By Jesse Jost
When you pause to consider all the ways life can take a tragic turn, it can be terrifying: Rare medical disease, cancer, accidents, financial ruin, chronic pain, sudden physical disability, brutal nature events, economic collapse… you get the idea.
If you’re like me, you manage to block out most of these harsh realities, but occasionally one of these items starts to feel like a plausible and imminent threat. Once the emotional brain is triggered, it becomes a near impossible battle to find reassurance.
We think about God’s power and try to tell ourselves: a good God wouldn’t let this bad thing happen to me, would He? Then you remember that He HAS allowed such tragedies and far worse to happen to millions of other people, so why should I get to be the exception? And so the anxious torment wheel rolls on.
However, Jesus and the Apostles command us firmly to not be anxious about anything.
What truths can combat the vicious mental cycles of fear and anxiety?
These are the truth combinations that calm my troubled mind:
1. God is completely Sovereign over even the smallest details of life.
He controls the big things like the rise and fall of nations. But also the small things like the roll of the dice and the death of a sparrow. He counts the hairs on our head. No purpose of His can be thwarted.
Everything that comes to us requires His permission. Nothing can happen to us that He does not allow for His purposes.
Nonetheless, we see that this truth does not guarantee that bad things won’t happen to us and the anxious thoughts continue. Which is why we need truth ingredient number 2.
2. The God of all comforts goes with us through every trial.
When we imagine the horrible things that could befall us or we hear of tragedy on the news, it’s easy to imagine the horror and the agony of such misfortune. The imagination station of our mind can simulate how atrocious such possible events would be and we turn our thoughts into a torture chamber.
However, our simulation of the future lacks a key element: The comforting grace of God.
The Bible calls God the “The God of all comfort” and “The Father of mercies.” When life hurts, God’s spirit can bring calm refreshing and comfort for the soul like nothing else can.
In fact, suffering saints throughout history have testified that some of the most meaningful and rich experiences of the soul-thrilling presence of God have come in the midst of severe trials. Most people I know would not trade this experience of God for anything.
I need to add a caveat: this experience of God is not automatic. We can suffer horribly alone when we ignore God or stay in angry rebellion. But He is always with us, reaching out with His comforting arms.
3. God works all things for the good of those who love Him.
God may allow unspeakable tragedy and injustice to happen to us. But the promise is that even when we cannot see a purpose, or how good could come from this, God is already at work bringing something beautiful from the pain.
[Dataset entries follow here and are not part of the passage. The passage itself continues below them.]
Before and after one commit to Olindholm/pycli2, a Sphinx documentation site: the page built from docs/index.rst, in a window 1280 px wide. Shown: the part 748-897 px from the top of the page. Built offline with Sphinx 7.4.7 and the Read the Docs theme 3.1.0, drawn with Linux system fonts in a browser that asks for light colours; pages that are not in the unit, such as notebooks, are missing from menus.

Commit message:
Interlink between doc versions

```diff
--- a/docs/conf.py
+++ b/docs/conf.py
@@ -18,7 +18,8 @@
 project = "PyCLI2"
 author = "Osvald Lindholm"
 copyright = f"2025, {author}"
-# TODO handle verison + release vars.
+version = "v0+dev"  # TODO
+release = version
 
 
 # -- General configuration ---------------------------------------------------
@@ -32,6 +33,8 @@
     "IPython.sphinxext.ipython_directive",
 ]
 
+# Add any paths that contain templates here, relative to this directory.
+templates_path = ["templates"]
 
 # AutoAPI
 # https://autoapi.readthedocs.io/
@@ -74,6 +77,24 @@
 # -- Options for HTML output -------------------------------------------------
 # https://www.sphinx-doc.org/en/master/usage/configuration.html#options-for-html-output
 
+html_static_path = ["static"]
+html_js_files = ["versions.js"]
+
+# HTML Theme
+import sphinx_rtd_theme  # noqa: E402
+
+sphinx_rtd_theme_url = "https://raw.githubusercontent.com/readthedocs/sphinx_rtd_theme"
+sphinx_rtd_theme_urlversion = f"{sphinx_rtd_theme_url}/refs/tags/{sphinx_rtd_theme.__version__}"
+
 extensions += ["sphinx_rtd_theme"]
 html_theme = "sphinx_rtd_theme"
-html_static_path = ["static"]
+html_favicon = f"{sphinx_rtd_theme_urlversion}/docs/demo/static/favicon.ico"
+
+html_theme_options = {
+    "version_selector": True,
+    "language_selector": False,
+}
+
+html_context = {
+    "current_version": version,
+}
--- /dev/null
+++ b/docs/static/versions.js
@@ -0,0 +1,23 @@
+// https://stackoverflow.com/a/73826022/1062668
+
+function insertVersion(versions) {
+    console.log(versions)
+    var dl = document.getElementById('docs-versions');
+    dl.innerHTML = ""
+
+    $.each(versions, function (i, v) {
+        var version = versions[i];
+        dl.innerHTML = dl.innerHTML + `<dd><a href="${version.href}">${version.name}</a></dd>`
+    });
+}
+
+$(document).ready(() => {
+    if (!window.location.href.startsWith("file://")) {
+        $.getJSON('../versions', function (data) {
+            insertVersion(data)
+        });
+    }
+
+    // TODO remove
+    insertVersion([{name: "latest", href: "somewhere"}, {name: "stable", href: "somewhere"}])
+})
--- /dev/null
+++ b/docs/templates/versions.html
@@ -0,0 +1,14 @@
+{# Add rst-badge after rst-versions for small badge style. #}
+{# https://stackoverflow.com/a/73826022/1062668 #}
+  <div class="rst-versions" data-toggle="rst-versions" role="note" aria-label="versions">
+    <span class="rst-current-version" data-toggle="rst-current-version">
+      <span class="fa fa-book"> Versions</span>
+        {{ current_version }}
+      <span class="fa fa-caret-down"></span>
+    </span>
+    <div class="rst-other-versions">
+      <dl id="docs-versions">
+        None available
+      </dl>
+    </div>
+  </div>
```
If we are surrendered to God, we will someday see the wisdom of His master plan and enjoy the benefits of the good He brings from evil and tragedy.
4. To find peace we must surrender to His will.
God promises to work all things for good. But I must warn you that He defines good differently than we do.
We want comfort and ease, blessing and prosperity. God, however, sees the spiritual dangers of too much comfort and financial success.
The real danger we face is a heart that wanders from God and turns to enslaving idols. God longs for us to not just have the good of the immediate thrill and emotional high. He also longs for us to have the eternal good of a restored relationship with Him and the unending thrill of worshiping His majestic holiness.
God rules completely over this entire universe. There is not a molecule outside His control. Nothing happens outside His sovereign decree. But His purposes for His rule are often different than ours.
He has revealed in His Word that His sovereign purposes are to glorify Himself, to make us like Christ, and to expand the kingdom of those reconciled to Himself.
When you find yourself in the midst of suffering the way to find peace and comfort is to surrender to His wise purposes. Ask God these three questions and listen for His guidance:
1. How Can God be glorified in this?
Rather than looking for how the trial can be stopped, be alert for how God will use to this to reveal Himself and put His glory on display.
2. How can this make me more like Jesus?
Ask God to show you where He wants to grow your character, or where He wants to set you free from harmful attitudes or habits.
3. How can this advance the Gospel?
Be alert for the divine appointments that come from the frustrations and setbacks of life. Tragedy, and even injustice, open the door to connection with other hurting people that might not have happened otherwise.
Use these connections to share the hope of Christ and your testimonies of God’s faithfulness.
One final truth:
Jesus so lovingly commands us not to worry about tomorrow. Each day has enough troubles to take care of. When you find Satan tormenting you with future possible scenarios, ask if there is an action you can take today to prevent it. If it’s outside of your control, give it to God and focus your strength on the tasks of today.
But in all things live in the moment with praise of God’s wisdom, power, and love, and in gratitude for the abundance of blessings He has given you.